The answer is a beautifully illustrated children’s book of darkly funny cautionary rhymes - in the style of Roald Dahl and Hilaire Belloc - which is going down a storm in local schools and booksellers nationally.

The rhymes are the work of Anna Best who taught English at Calderdale College for more than 20 years until she was made redundant in 2013.

Anna, who is married with a grown-up daughter and three grandchildren and lives with her husband in Warley, has always been interested in rhyme. She remembers penning a funny ditty for her mum when she was ill in hosiptal, “I wanted to make her smile,” she says.

Anna has already had a book published in 2011 called Borrowers of the Night which investigated the New Year’s Eve 1832 murder of Elizabeth Rayner in Clifton Wood.

And redundancy gave her the challenge of getting her growing number of rhymes published too. But attracting interest is not easy in a niche market like children’s rhymes, she says. What she needed was a stroke of luck.

Anna had followed TV star Miranda Hart on Twitter for some time and decided to post one of her rhymes on the comedienne’s feed. It was about a girl called Miranda who ate insects. A response came almost immediately, not from the star of Call the Midwife but from another follower, Natallia Pavaliayeva, a Professor of Literature at Minsk University who also is a professional illustrator.

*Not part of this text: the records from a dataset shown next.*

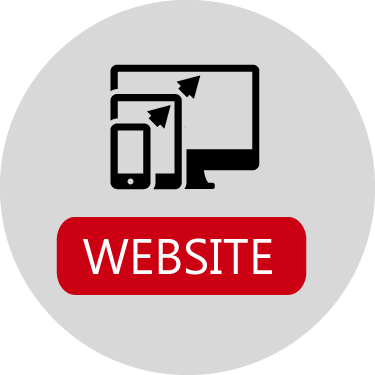
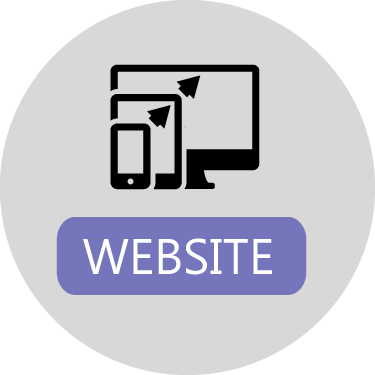
Removed Red from headings - too distracting

Changed region(s): [[0.1467, 0.5573, 0.8213, 0.792]]

diff --git a/templates/story_dashboard.html b/templates/story_dashboard.html
@@ -70,9 +70,9 @@
 		<section class="container">
 			<ul id='improved' class="js-accordion-container">
 			  <hr/>
-				<li><a href='#' class='head js-accordion-header brand-purple align-right'>IVRS  <span class="fa fa-angle-down"></span></a>
+				<li><a href='#' class='head js-accordion-header brand-turquoise align-right'>IVRS  <span class="fa fa-angle-down"></span></a>
 					<div class='content' id="ivrs">
-						<h2 class="heading-border brand-purple">IVRS Summary</h2> 
+						<h2 class="heading-border brand-turquoise">IVRS Summary</h2> 
 						<div class="chart-parent">
 			  	    <div id="ivrssummary" class="js-summary-container"></div>
 				  	</div><!--end inner parent-->
@@ -94,9 +94,9 @@
 					</div>
 				</li>
 				<hr/>
-				<li><a href='#' class='head js-accordion-header brand-red align-right'>WEBSITE  <span class="fa fa-angle-down"></span></a>
+				<li><a href='#' class='head js-accordion-header brand-purple align-right'>WEBSITE  <span class="fa fa-angle-down"></span></a>
 					<div class='content' id="website">
-						<h2 class="heading-border brand-red">Volunteer Observations</h2> 
+						<h2 class="heading-border brand-purple">Volunteer Observations</h2> 
 						<div class="chart-parent">
 			  	    <div id="websummary" class="js-summary-container"></div>				  	
 					  </div><!--end inner parent-->	
@@ -161,9 +161,9 @@
 		<section class="container">
 			<ul id='improved' class="js-accordion-container">
 			  <hr/>
-				<li><a href='#' class='head js-accordion-header brand-purple align-right'>IVRS  <span class="fa fa-angle-down"></span></a>
+				<li><a href='#' class='head js-accordion-header brand-turquoise align-right'>IVRS  <span class="fa fa-angle-down"></span></a>
 					<div class='content' id="ivrs">
-						<h2 class="heading-border brand-purple">IVRS Summary</h2> 
+						<h2 class="heading-border brand-turquoise">IVRS Summary</h2> 
 						<div class="chart-parent">
 			  	    <div id="ivrssummary_ang" class="js-summary-container"></div>
 				  	</div><!--end inner parent-->
@@ -185,9 +185,9 @@
 					</div>
 				</li>
 				<hr/>
-				<li><a href='#' class='head js-accordion-header brand-red align-right'>WEBSITE  <span class="fa fa-angle-down"></span></a>
+				<li><a href='#' class='head js-accordion-header brand-purple align-right'>WEBSITE  <span class="fa fa-angle-down"></span></a>
 					<div class='content' id="website">
-						<h2 class="heading-border brand-red">Volunteer Observations</h2> 
+						<h2 class="heading-border brand-purple">Volunteer Observations</h2> 
 						<div class="chart-parent">
 			  	    <div id="websummary_ang" class="js-summary-container"></div>				  	
 					  </div><!--end inner parent-->	

diff --git a/assets/static/js/story/init.js b/assets/static/js/story/init.js
@@ -326,7 +326,7 @@
             labels: labels,
             series: [
                 { 
-                    className: 'ct-series-e',
+                    className: 'ct-series-d',
                     data: meta_values,
                 }
             ]
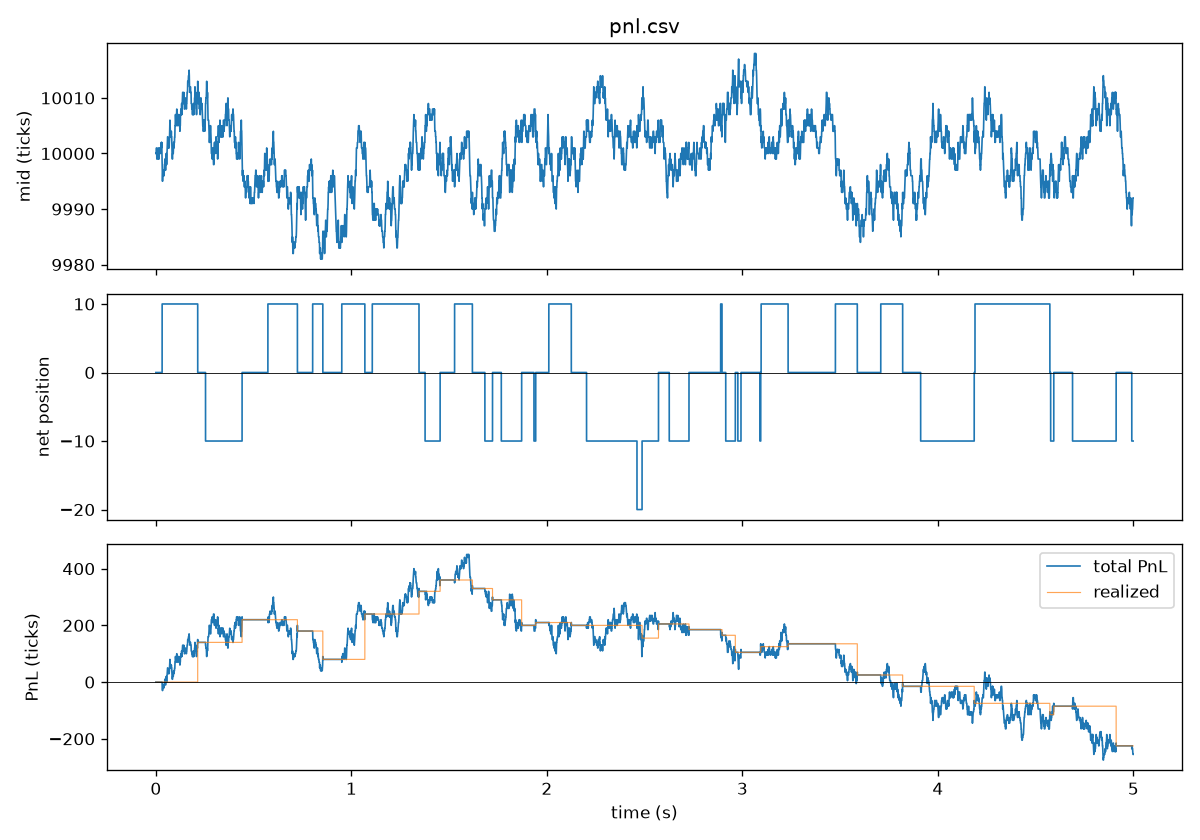
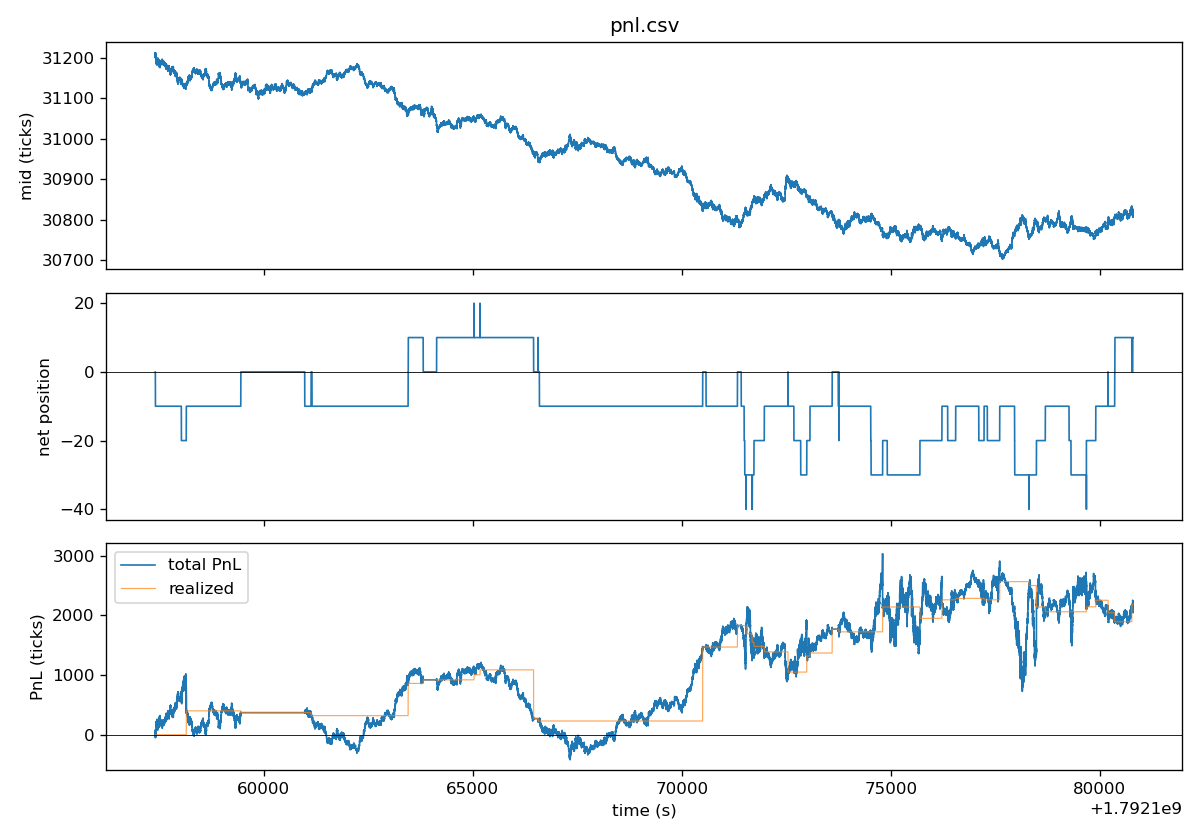
lowlat-mm page: real ES run from Databento instead of the generated feed

diff --git a/src/features/projects/content.ts b/src/features/projects/content.ts
@@ -378,27 +378,28 @@ export const projectsContent = {
     description:
       'A C++20 event-driven market-making and execution engine: order book, OMS, pre-trade risk, exchange simulator, deterministic replay backtest.',
     headline:
-      'A deterministic single-queue event loop with explicit latency and fill models, built so that a naive quoting strategy loses money for the right reasons.',
+      'A deterministic event-driven engine in C++20, backtested on a real day of CME E-mini S&P 500 order-book data from Databento.',
     imageAltText: 'lowlat-mm event-driven engine architecture',
     categoryText: 'Systems / C++',
     dateText: 'June 2026',
     detailedDescription:
-      'A modular C++20 prototype of the patterns found in a production market-making stack: a top-of-book-plus-depth order book, a CSV market-data feed, an OMS with position tracking and P&L attribution, a pre-trade risk gate with a kill switch, an exchange simulator with acknowledgement and fill latency, an inventory-aware market-maker, and a replay backtest driver on a single timestamp-ordered event bus. 30 Catch2 test cases, 119 assertions. It is a learning and portfolio piece, not an HFT system, and the README says so.',
+      'A modular C++20 prototype of the patterns found in a production market-making stack: a top-of-book-plus-depth order book, a market-data feed, an OMS with position tracking and P&L attribution, a pre-trade risk gate with a kill switch, an exchange simulator with acknowledgement and fill latency, an inventory-aware market-maker, and a replay backtest driver on a single timestamp-ordered event bus. 30 Catch2 test cases, 119 assertions. A learning piece, not an HFT system.',
     whyItMatters:
       'Market-making economics are decided by fill assumptions, latency and adverse selection, not by the quoting formula. An engine whose modules have clean boundaries lets each of those be changed independently and tested, which is what makes the result of any strategy experiment interpretable.',
     methodology: [
       'std::variant event types dispatched through a deterministic priority queue; strategy-to-exchange and exchange-to-strategy latency are modelled explicitly and re-scheduled by the driver.',
       'Order book with top-of-book and depth, OMS state machine with acknowledgement, partial fill, cancel and rejection paths, and position and P&L attribution in ticks.',
       'Pre-trade risk gate on position, order size, open quantity and drawdown with a kill switch; exchange simulator with marketable and passive fill logic.',
-      'Inventory-skewed market-maker with configurable half-spread, quote size and requote threshold; synthetic feed generators (random walk, stable, oscillating) and a PnL/inventory plotter.',
+      'Inventory-skewed market-maker with configurable half-spread, quote size and requote threshold, run on one regular-hours session of ESZ6 top of book from Databento (8.4 million book updates).',
     ],
     findings: [
-      'On the random-walk feed the default strategy loses money by construction, to adverse selection; the engine reports it rather than hiding it, which is the point of the exercise.',
+      'On ESZ6 on 16 Oct 2026 it made about US$26,300 with a US$28,900 max drawdown. Most of that is direction: ES fell about 100 points and the book was net short for most of the day.',
+      '77 fills from 556,508 orders. Quotes sit two ticks from mid while the touch is one tick wide 94% of the time, so most fills come when the market runs through a stale quote.',
       'The unit-test suite covers the order book, OMS, risk gate, simulator and strategy (30 cases, 119 assertions) and passes with clang++ on macOS and g++ on Linux.',
     ],
     caveats: [
-      'Educational scope: synthetic top-of-book feeds, no queue-position model, no real exchange protocol, no production latency engineering.',
-      'A queue-aware extension on real CME market-by-order data is planned and blocked on a paid data pull; it is not part of this repository.',
+      'Fills on touch with no queue position. The touch held a median of about 25 contracts that day, all ahead of a new order, so the PnL is optimistic.',
+      'One day, one contract, no fees, and a requote rate no exchange would allow. Next: fill only on trade prints, with queue position from market-by-order data.',
     ],
     keyFeatures: {},
     galleryImages: {
@@ -408,9 +409,9 @@ export const projectsContent = {
           'Event-driven module pipeline: market data, order book, strategy, OMS, risk, simulator, backtest, on one timestamp-ordered bus.',
       },
       pnl_sample: {
-        alt: 'Sample backtest: mid price, net position and PnL on the random-walk feed',
+        alt: 'ESZ6 backtest on 16 Oct 2026: mid, net position and PnL',
         caption:
-          'Sample run on the bundled random-walk feed with the default config (5,000 events, 53 fills): mid, net position and total PnL in ticks. The strategy loses to adverse selection, as a naive quoter on a random walk should.',
+          'One regular-hours session of ESZ6 (8.4 million top-of-book updates, 77 fills): mid, net position and PnL.',
       },
     },
     challenges:

diff --git a/src/features/projects/service.ts b/src/features/projects/service.ts
@@ -300,7 +300,7 @@ const projectsListUnsorted: Array<ProjectData> = [
       { label: 'Engine', value: 'C++20, event-driven' },
       { label: 'Unit tests', value: '30 cases, 119 assertions' },
       { label: 'Latency model', value: 'explicit, both directions' },
-      { label: 'Sample run on a random walk', value: 'loses, by design' },
+      { label: 'Data', value: 'one day of CME ES, Databento' },
     ],
     keyFeatures: [],
     galleryImages: [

“We chatted and she asked me if she could illustrate the piece,” said Anna. “Natallia is incredibly talented and what came back was just so obviously right. So I agreed to send her more.”

Her drawings have a Gothic style which blends perfectly with Anna’s words. Natallia also created an image of the Aunt Grizelda character which Anna has been able to model when she is invited to read her work in schools.

With the components in place, the search for a publisher intensified.

“We followed all the traditional routes but while people were generally encouraging we couldn’t get anyone to commit.”

Then Natallia suggested a different approach.

They sent out a post card with a rhyme on one side and an illustration on the other and almost immediately were contacted by independent publisher Hogs Back who specialise in books for children who offered them a deal.

That was around two and a half years ago and the book is now on general sale.

“The collaboration was key. I was worried because some publishers like to illustrate books themselves, but fortunately that was not the case with Hogs Back.”

The book had its soft launch earlier this year and gets its hard launch with more marketing in readiness for Halloween.

And Anna and Natallia are so pleased at how things have turned out they are now working on a follow up.

Their successful and unlikely partnership has so far been long distance and the pair have never met. But that may soon change.

“Natallia is very busy with her university work and her illustrating. But she is a real anglophile and is hoping to come to England next year for a Beatrix Potter conference. Hopefully there will be a chance to meet. I’d love her to come and stay with us so I can show her all the wonderful things we have around here,” said Anna.

lBuy the book from or Gallery 339, Skircoat Green and The Book Case, Hebden Bridge. It’s also available on Amazon. Aunt Grizelda has her own Facebook page - @auntgrizeldastreasuryofcautionarytales